══ Input ══
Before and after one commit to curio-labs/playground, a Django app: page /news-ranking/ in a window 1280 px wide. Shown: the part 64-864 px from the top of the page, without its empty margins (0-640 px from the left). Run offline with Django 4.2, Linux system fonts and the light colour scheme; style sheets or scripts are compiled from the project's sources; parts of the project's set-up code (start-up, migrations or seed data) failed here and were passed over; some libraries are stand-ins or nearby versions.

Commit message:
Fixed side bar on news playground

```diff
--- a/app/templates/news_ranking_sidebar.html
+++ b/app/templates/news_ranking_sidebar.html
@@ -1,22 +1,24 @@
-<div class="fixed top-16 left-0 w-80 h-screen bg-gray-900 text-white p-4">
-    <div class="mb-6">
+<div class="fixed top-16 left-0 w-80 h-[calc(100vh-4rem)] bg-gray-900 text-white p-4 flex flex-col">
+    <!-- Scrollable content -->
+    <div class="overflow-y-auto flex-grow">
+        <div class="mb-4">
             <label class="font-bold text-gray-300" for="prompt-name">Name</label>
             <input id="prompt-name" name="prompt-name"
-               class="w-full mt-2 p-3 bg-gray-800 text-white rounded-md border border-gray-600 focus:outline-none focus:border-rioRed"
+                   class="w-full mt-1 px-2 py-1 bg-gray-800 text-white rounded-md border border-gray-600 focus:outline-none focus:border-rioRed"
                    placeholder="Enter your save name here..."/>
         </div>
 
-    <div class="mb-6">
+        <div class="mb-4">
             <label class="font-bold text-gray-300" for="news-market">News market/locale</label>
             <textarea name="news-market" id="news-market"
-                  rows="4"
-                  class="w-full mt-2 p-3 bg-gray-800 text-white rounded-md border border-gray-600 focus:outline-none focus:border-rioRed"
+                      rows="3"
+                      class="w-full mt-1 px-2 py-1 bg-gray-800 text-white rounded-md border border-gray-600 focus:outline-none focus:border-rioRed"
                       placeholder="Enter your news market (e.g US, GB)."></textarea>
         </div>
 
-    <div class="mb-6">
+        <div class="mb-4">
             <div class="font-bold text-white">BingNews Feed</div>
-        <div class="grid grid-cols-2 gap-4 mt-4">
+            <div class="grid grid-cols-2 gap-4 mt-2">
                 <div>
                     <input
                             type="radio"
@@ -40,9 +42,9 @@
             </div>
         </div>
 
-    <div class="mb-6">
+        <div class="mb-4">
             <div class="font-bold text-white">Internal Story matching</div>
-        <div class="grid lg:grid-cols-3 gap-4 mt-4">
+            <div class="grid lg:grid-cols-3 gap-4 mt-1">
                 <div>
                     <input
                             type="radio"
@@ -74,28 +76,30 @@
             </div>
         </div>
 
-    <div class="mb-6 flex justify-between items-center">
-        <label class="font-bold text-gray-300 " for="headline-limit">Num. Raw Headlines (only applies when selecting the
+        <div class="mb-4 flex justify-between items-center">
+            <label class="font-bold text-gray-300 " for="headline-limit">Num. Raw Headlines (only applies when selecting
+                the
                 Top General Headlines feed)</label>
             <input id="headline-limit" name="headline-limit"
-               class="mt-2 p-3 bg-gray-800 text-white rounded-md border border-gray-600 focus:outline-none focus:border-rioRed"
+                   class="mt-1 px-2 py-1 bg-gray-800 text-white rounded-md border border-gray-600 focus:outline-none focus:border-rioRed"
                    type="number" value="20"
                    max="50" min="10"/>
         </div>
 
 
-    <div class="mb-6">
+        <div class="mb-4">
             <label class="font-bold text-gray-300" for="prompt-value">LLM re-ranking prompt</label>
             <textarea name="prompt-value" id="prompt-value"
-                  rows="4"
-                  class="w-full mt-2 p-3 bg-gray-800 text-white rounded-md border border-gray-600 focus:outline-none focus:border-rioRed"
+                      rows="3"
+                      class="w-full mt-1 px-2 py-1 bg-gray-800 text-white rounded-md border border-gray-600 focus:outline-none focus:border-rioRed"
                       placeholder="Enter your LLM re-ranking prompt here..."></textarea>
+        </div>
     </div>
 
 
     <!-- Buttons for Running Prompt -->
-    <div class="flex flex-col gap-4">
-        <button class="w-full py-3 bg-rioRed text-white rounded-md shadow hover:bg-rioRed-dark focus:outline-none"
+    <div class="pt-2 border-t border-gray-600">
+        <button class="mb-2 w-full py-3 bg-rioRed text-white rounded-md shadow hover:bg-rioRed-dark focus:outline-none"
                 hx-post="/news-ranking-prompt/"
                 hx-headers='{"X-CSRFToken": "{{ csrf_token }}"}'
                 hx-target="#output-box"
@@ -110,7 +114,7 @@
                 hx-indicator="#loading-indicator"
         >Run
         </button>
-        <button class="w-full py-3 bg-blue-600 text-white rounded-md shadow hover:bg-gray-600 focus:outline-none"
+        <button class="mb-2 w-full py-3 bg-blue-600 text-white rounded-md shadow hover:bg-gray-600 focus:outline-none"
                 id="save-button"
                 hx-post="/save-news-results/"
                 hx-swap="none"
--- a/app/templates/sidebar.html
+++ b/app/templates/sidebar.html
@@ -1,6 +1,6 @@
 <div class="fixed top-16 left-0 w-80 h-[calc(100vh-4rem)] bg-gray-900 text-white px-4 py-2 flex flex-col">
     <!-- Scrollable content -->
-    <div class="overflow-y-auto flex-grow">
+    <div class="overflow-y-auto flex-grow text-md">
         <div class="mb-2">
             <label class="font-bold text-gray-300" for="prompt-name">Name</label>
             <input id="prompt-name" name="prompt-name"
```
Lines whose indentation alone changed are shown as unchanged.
═══
▶ _Problem description_: Your reply must reproduce all records above exactly.

▶ _Written solution_:
Before and after one commit to curio-labs/playground, a Django app: page /news-ranking/ in a window 1280 px wide. Shown: the part 64-864 px from the top of the page, without its empty margins (0-640 px from the left). Run offline with Django 4.2, Linux system fonts and the light colour scheme; style sheets or scripts are compiled from the project's sources; parts of the project's set-up code (start-up, migrations or seed data) failed here and were passed over; some libraries are stand-ins or nearby versions.

Commit message:
Fixed side bar on news playground

```diff
--- a/app/templates/news_ranking_sidebar.html
+++ b/app/templates/news_ranking_sidebar.html
@@ -1,22 +1,24 @@
-<div class="fixed top-16 left-0 w-80 h-screen bg-gray-900 text-white p-4">
-    <div class="mb-6">
+<div class="fixed top-16 left-0 w-80 h-[calc(100vh-4rem)] bg-gray-900 text-white p-4 flex flex-col">
+    <!-- Scrollable content -->
+    <div class="overflow-y-auto flex-grow">
+        <div class="mb-4">
             <label class="font-bold text-gray-300" for="prompt-name">Name</label>
             <input id="prompt-name" name="prompt-name"
-               class="w-full mt-2 p-3 bg-gray-800 text-white rounded-md border border-gray-600 focus:outline-none focus:border-rioRed"
+                   class="w-full mt-1 px-2 py-1 bg-gray-800 text-white rounded-md border border-gray-600 focus:outline-none focus:border-rioRed"
                    placeholder="Enter your save name here..."/>
         </div>
 
-    <div class="mb-6">
+        <div class="mb-4">
             <label class="font-bold text-gray-300" for="news-market">News market/locale</label>
             <textarea name="news-market" id="news-market"
-                  rows="4"
-                  class="w-full mt-2 p-3 bg-gray-800 text-white rounded-md border border-gray-600 focus:outline-none focus:border-rioRed"
+                      rows="3"
+                      class="w-full mt-1 px-2 py-1 bg-gray-800 text-white rounded-md border border-gray-600 focus:outline-none focus:border-rioRed"
                       placeholder="Enter your news market (e.g US, GB)."></textarea>
         </div>
 
-    <div class="mb-6">
+        <div class="mb-4">
             <div class="font-bold text-white">BingNews Feed</div>
-        <div class="grid grid-cols-2 gap-4 mt-4">
+            <div class="grid grid-cols-2 gap-4 mt-2">
                 <div>
                     <input
                             type="radio"
@@ -40,9 +42,9 @@
             </div>
         </div>
 
-    <div class="mb-6">
+        <div class="mb-4">
             <div class="font-bold text-white">Internal Story matching</div>
-        <div class="grid lg:grid-cols-3 gap-4 mt-4">
+            <div class="grid lg:grid-cols-3 gap-4 mt-1">
                 <div>
                     <input
                             type="radio"
@@ -74,28 +76,30 @@
             </div>
         </div>
 
-    <div class="mb-6 flex justify-between items-center">
-        <label class="font-bold text-gray-300 " for="headline-limit">Num. Raw Headlines (only applies when selecting the
+        <div class="mb-4 flex justify-between items-center">
+            <label class="font-bold text-gray-300 " for="headline-limit">Num. Raw Headlines (only applies when selecting
+                the
                 Top General Headlines feed)</label>
             <input id="headline-limit" name="headline-limit"
-               class="mt-2 p-3 bg-gray-800 text-white rounded-md border border-gray-600 focus:outline-none focus:border-rioRed"
+                   class="mt-1 px-2 py-1 bg-gray-800 text-white rounded-md border border-gray-600 focus:outline-none focus:border-rioRed"
                    type="number" value="20"
                    max="50" min="10"/>
         </div>
 
 
-    <div class="mb-6">
+        <div class="mb-4">
             <label class="font-bold text-gray-300" for="prompt-value">LLM re-ranking prompt</label>
             <textarea name="prompt-value" id="prompt-value"
-                  rows="4"
-                  class="w-full mt-2 p-3 bg-gray-800 text-white rounded-md border border-gray-600 focus:outline-none focus:border-rioRed"
+                      rows="3"
+                      class="w-full mt-1 px-2 py-1 bg-gray-800 text-white rounded-md border border-gray-600 focus:outline-none focus:border-rioRed"
                       placeholder="Enter your LLM re-ranking prompt here..."></textarea>
+        </div>
     </div>
 
 
     <!-- Buttons for Running Prompt -->
-    <div class="flex flex-col gap-4">
-        <button class="w-full py-3 bg-rioRed text-white rounded-md shadow hover:bg-rioRed-dark focus:outline-none"
+    <div class="pt-2 border-t border-gray-600">
+        <button class="mb-2 w-full py-3 bg-rioRed text-white rounded-md shadow hover:bg-rioRed-dark focus:outline-none"
                 hx-post="/news-ranking-prompt/"
                 hx-headers='{"X-CSRFToken": "{{ csrf_token }}"}'
                 hx-target="#output-box"
@@ -110,7 +114,7 @@
                 hx-indicator="#loading-indicator"
         >Run
         </button>
-        <button class="w-full py-3 bg-blue-600 text-white rounded-md shadow hover:bg-gray-600 focus:outline-none"
+        <button class="mb-2 w-full py-3 bg-blue-600 text-white rounded-md shadow hover:bg-gray-600 focus:outline-none"
                 id="save-button"
                 hx-post="/save-news-results/"
                 hx-swap="none"
--- a/app/templates/sidebar.html
+++ b/app/templates/sidebar.html
@@ -1,6 +1,6 @@
 <div class="fixed top-16 left-0 w-80 h-[calc(100vh-4rem)] bg-gray-900 text-white px-4 py-2 flex flex-col">
     <!-- Scrollable content -->
-    <div class="overflow-y-auto flex-grow">
+    <div class="overflow-y-auto flex-grow text-md">
         <div class="mb-2">
             <label class="font-bold text-gray-300" for="prompt-name">Name</label>
             <input id="prompt-name" name="prompt-name"
```
Lines whose indentation alone changed are shown as unchanged.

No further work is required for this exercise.